(Beginning of Data supplied)
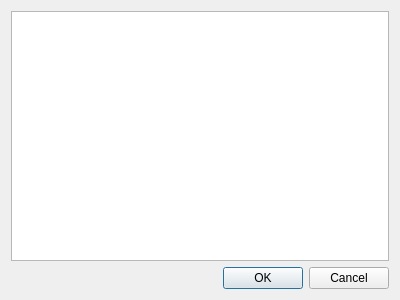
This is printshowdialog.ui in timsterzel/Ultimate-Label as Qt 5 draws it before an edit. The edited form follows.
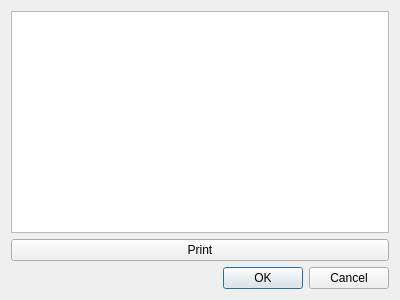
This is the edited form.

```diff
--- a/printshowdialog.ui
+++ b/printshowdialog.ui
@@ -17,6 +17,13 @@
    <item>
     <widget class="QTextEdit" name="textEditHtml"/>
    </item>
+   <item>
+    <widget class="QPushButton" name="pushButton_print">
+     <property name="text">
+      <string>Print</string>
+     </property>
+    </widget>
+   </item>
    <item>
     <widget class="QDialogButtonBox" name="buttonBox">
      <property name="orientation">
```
(End of Data supplied)
(Beginning of Data supplied)
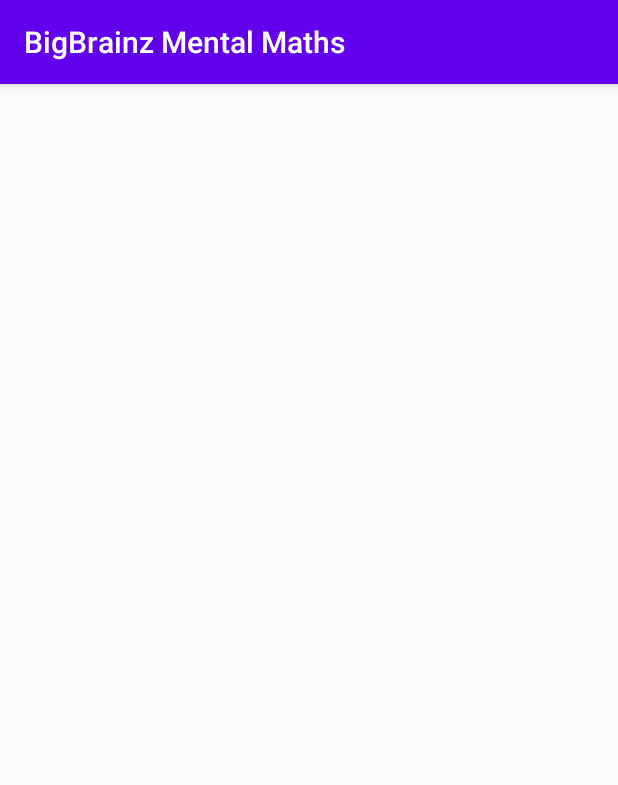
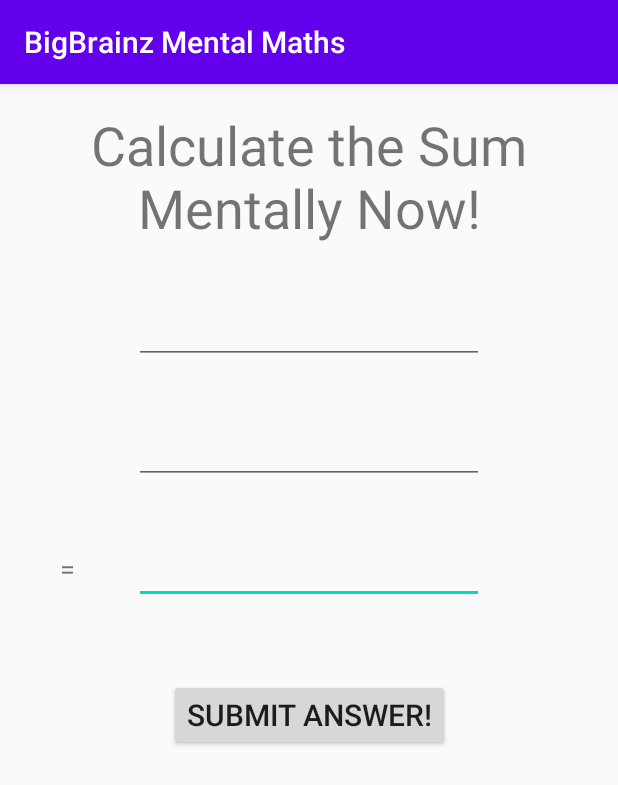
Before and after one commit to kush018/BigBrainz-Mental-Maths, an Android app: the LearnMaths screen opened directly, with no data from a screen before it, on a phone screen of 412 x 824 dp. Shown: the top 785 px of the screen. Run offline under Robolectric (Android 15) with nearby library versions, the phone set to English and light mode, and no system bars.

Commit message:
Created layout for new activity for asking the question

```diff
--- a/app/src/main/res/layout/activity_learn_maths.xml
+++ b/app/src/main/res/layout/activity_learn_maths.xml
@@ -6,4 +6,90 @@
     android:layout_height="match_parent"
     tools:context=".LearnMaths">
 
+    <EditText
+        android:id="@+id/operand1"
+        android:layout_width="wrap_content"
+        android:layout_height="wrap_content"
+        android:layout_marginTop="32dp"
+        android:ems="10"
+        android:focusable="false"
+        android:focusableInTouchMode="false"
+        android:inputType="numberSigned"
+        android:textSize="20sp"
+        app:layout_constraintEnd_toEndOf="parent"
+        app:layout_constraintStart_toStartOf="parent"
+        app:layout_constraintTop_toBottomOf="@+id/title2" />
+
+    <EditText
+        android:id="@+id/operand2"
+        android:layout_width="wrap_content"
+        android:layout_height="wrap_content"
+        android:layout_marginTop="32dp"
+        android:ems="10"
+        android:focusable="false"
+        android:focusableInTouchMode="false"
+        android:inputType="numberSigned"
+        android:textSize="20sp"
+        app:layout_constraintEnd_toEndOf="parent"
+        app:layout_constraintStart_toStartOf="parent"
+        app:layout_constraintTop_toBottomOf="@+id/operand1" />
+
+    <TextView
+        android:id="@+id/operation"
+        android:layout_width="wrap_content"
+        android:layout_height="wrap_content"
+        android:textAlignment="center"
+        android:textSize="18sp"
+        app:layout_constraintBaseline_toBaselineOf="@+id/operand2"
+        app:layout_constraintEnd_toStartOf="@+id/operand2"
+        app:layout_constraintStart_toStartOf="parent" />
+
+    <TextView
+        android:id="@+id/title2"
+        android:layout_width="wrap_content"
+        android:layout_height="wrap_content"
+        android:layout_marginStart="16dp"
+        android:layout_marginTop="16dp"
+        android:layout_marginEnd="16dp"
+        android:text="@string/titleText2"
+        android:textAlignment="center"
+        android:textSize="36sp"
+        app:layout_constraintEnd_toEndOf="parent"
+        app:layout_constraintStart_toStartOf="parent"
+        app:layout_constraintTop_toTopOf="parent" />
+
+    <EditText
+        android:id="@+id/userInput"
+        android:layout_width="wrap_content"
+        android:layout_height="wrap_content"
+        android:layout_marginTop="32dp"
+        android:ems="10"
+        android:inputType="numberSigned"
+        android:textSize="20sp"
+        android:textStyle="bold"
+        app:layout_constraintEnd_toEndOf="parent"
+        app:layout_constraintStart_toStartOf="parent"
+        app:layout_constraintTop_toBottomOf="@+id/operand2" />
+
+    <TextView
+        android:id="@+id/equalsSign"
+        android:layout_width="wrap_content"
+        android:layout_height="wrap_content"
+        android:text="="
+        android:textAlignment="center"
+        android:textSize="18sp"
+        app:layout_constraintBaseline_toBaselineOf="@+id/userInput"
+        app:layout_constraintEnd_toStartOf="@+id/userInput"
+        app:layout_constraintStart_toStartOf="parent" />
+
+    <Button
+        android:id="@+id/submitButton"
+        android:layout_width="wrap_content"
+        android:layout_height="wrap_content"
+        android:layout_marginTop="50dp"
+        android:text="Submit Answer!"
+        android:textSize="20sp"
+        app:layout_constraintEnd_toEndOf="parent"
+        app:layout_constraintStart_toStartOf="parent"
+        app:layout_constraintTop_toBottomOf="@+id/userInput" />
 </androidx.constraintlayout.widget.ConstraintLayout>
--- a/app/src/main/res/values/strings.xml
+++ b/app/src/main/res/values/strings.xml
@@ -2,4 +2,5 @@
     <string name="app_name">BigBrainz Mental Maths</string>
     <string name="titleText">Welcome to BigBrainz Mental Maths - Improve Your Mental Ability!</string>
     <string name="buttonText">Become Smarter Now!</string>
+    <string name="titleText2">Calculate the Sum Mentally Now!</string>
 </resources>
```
(End of Data supplied)
(Beginning of Data supplied)
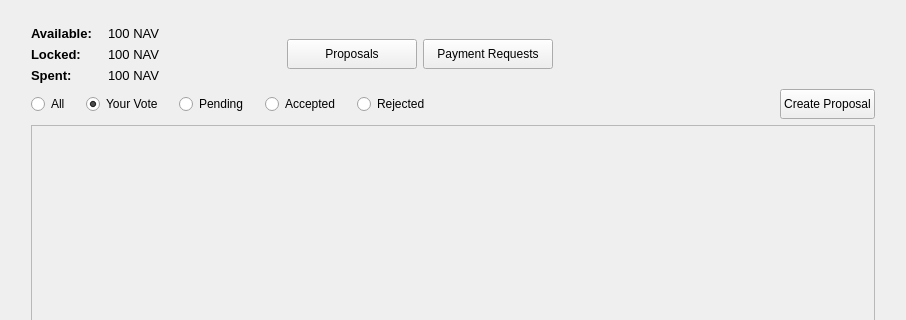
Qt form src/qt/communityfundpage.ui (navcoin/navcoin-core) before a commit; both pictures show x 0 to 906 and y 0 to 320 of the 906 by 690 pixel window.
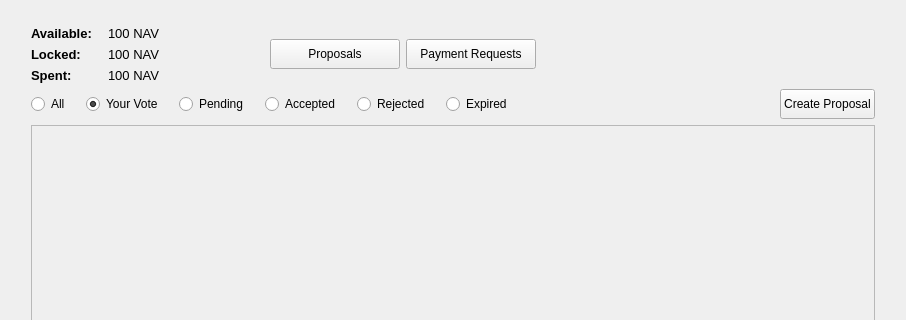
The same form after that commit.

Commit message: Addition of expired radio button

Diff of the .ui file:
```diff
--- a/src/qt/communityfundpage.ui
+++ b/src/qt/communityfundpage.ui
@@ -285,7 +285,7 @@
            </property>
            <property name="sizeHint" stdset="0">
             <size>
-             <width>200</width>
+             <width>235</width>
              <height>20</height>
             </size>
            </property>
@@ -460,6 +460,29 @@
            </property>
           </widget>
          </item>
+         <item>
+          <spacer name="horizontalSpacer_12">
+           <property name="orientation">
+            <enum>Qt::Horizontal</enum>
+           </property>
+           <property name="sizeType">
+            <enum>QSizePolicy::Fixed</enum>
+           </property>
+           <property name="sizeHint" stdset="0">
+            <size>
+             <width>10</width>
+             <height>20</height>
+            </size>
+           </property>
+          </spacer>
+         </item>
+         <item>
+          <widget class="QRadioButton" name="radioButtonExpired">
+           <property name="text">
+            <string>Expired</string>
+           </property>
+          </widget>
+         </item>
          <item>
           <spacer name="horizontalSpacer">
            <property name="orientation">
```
(End of Data supplied)
**What is required**:
Every line of the records that includes the word "form" should be gathered.

**Task answer**:
This is printshowdialog.ui in timsterzel/Ultimate-Label as Qt 5 draws it before an edit. The edited form follows.
This is the edited form.
Qt form src/qt/communityfundpage.ui (navcoin/navcoin-core) before a commit; both pictures show x 0 to 906 and y 0 to 320 of the 906 by 690 pixel window.
The same form after that commit.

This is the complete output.